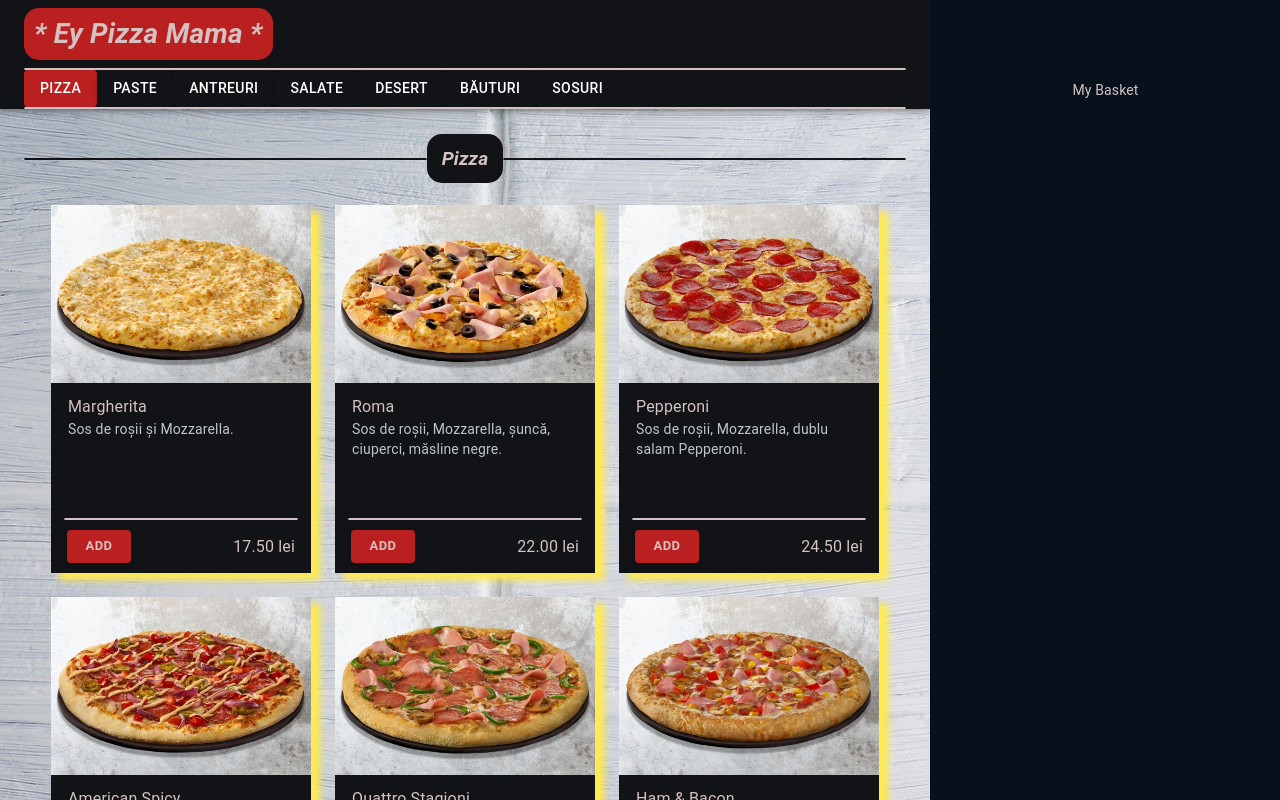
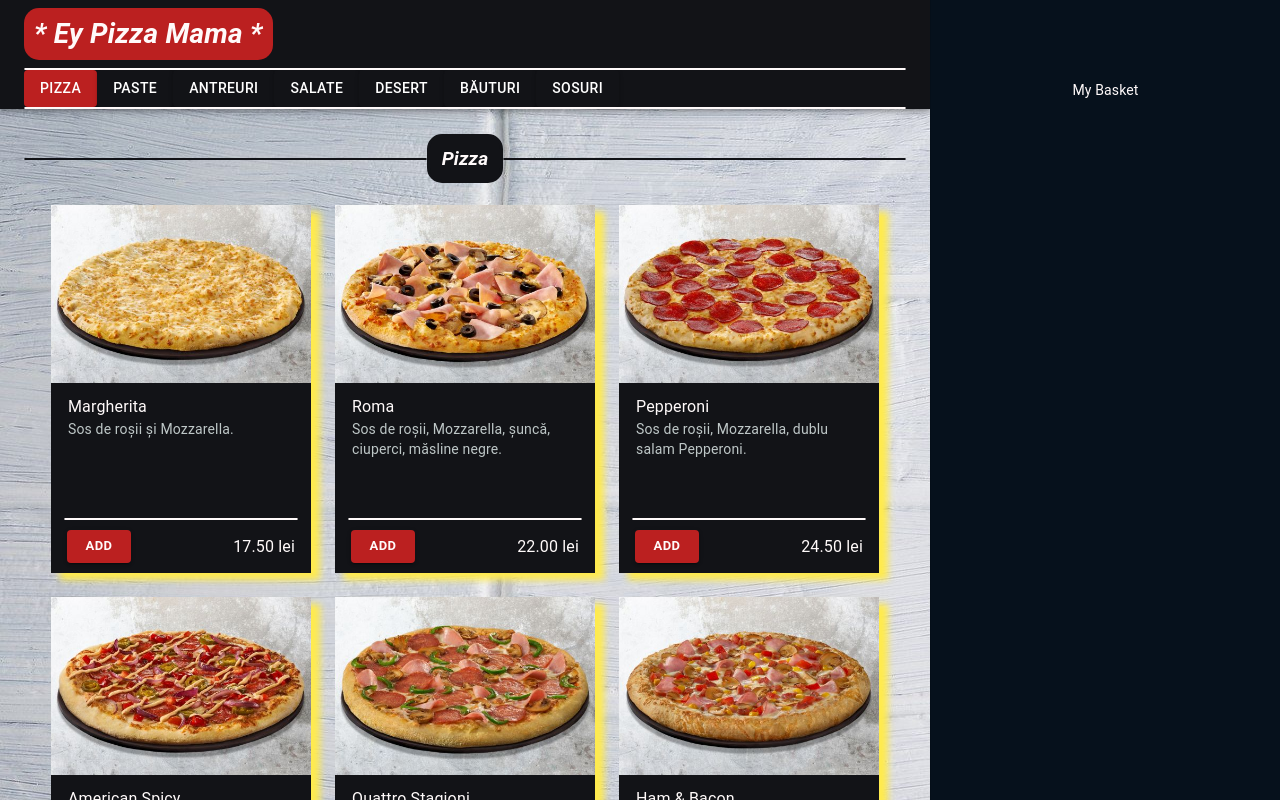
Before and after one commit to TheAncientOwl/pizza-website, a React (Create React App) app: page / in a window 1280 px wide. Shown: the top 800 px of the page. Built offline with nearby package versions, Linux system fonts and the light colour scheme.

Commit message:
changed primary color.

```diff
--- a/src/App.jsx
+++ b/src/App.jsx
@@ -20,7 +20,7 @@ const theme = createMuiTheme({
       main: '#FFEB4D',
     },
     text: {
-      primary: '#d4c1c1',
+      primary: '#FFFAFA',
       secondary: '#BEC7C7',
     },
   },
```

##############################

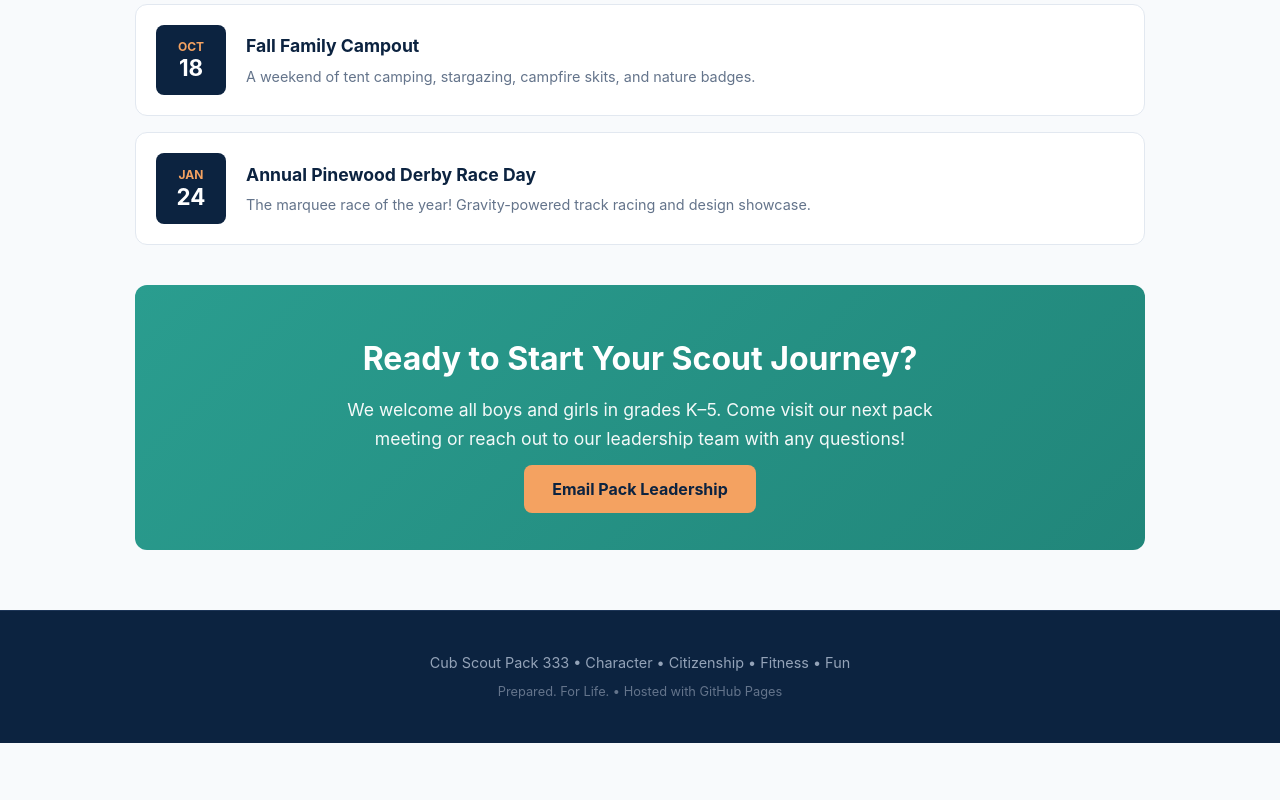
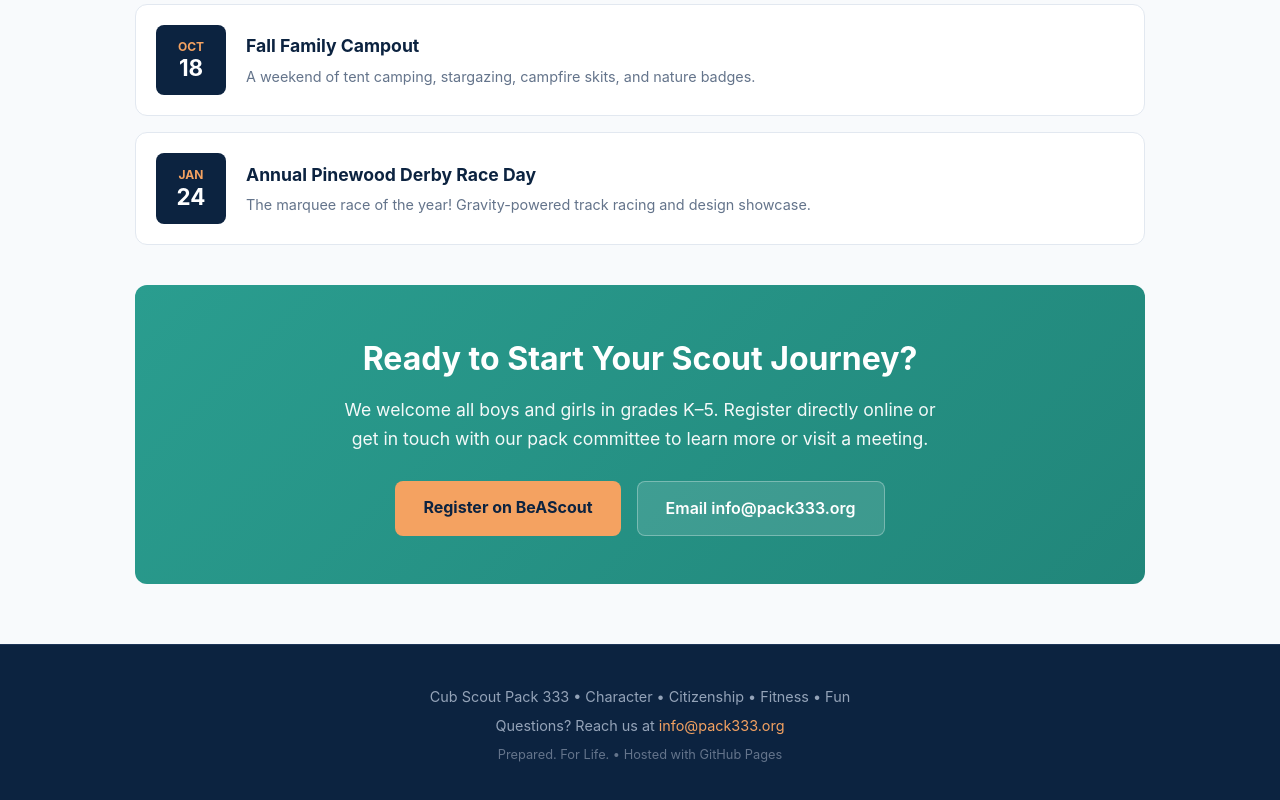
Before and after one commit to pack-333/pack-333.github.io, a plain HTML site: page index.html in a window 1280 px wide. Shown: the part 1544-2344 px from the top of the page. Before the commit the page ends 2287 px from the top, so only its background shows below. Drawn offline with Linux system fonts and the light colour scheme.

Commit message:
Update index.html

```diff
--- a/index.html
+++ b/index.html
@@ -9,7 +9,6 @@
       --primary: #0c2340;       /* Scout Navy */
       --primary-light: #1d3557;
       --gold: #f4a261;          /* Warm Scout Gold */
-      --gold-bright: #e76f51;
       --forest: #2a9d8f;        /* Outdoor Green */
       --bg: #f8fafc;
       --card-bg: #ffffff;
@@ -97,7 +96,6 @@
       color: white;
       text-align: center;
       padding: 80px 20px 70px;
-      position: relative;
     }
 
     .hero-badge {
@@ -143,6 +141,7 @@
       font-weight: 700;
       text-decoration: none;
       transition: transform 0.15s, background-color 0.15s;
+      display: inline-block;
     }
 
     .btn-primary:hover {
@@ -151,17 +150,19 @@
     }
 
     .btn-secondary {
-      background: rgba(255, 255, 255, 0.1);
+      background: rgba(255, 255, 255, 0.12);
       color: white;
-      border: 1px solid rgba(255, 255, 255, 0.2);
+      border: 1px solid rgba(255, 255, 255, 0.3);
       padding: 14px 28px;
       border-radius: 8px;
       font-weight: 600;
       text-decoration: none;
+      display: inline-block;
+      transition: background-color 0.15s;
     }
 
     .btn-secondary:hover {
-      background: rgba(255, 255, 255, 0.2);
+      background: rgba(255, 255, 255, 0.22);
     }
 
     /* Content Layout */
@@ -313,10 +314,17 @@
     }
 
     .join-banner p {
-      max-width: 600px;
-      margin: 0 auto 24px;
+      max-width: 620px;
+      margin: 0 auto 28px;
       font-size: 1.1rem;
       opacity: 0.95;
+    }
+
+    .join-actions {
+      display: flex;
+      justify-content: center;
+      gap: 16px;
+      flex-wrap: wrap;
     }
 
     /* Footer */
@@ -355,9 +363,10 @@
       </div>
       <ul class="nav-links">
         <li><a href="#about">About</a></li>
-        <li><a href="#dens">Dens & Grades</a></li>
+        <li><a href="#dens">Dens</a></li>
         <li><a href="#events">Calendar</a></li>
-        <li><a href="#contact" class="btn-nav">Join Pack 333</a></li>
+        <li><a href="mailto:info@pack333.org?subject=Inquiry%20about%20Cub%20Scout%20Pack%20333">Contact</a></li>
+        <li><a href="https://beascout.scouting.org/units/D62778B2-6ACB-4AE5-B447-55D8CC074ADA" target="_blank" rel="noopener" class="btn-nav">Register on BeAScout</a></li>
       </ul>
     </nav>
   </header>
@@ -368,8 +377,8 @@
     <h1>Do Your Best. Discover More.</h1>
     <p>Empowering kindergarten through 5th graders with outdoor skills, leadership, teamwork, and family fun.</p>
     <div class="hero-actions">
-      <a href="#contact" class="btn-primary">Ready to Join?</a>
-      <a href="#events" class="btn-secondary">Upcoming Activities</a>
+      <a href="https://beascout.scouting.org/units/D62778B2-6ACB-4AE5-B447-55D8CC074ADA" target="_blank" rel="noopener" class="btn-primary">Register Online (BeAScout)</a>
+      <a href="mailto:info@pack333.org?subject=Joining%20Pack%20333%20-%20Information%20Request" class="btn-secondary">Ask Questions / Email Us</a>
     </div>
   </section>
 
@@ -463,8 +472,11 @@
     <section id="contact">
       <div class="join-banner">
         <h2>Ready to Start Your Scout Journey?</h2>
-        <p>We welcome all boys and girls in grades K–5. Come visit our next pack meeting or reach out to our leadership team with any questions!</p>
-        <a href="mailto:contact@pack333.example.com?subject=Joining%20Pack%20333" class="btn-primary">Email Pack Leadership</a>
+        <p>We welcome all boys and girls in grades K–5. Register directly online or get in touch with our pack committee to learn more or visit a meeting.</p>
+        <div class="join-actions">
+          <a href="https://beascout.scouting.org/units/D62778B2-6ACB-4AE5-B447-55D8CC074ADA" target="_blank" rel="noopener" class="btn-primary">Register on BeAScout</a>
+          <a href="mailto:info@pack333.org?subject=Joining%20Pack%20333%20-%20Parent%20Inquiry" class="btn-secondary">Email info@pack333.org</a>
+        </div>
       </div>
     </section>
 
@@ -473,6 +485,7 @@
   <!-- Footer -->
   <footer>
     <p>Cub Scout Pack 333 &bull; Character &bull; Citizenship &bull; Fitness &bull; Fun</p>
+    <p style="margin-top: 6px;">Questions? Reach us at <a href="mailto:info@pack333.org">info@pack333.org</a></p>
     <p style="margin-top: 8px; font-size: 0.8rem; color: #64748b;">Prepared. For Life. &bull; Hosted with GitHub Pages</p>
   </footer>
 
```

##############################

(Task to complete)
Scan the material above. Copy each line that holds the word "rgba".

(Output of the task)
-      background: rgba(255, 255, 255, 0.1);
+      background: rgba(255, 255, 255, 0.12);
-      border: 1px solid rgba(255, 255, 255, 0.2);
+      border: 1px solid rgba(255, 255, 255, 0.3);
-      background: rgba(255, 255, 255, 0.2);
+      background: rgba(255, 255, 255, 0.22);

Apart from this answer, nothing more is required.